■ **Work instruction**
Copy out all lines in the data below containing the string "README".

---------------

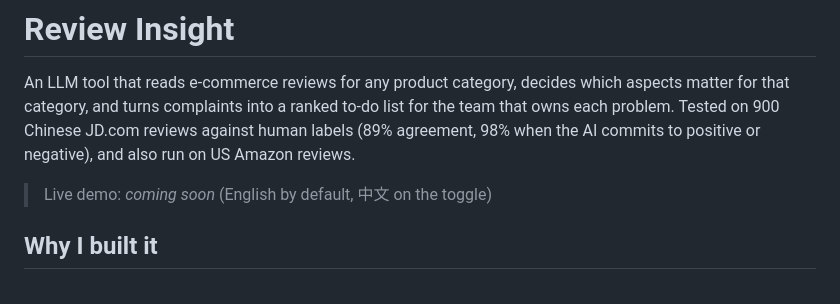
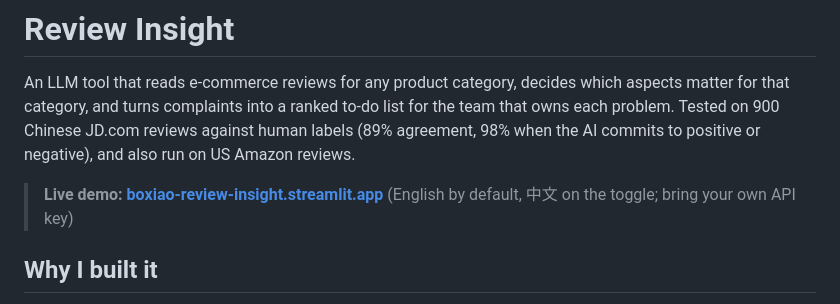
Before and after one commit to bwu109-netizen/review-insight, a Markdown page: README.md, the part around the change. Rendered like a GitHub page.

Commit message:
Add live demo link

```diff
--- a/README.md
+++ b/README.md
@@ -2,7 +2,7 @@
 
 An LLM tool that reads e-commerce reviews for any product category, decides which aspects matter for that category, and turns complaints into a ranked to-do list for the team that owns each problem. Tested on 900 Chinese JD.com reviews against human labels (89% agreement, 98% when the AI commits to positive or negative), and also run on US Amazon reviews.
 
-> Live demo: _coming soon_ (English by default, 中文 on the toggle)
+> **Live demo: [boxiao-review-insight.streamlit.app](https://boxiao-review-insight.streamlit.app)** (English by default, 中文 on the toggle; bring your own API key)
 
 ## Why I built it
 
```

---------------

■ **Exercise result**
Before and after one commit to bwu109-netizen/review-insight, a Markdown page: README.md, the part around the change. Rendered like a GitHub page.
--- a/README.md
+++ b/README.md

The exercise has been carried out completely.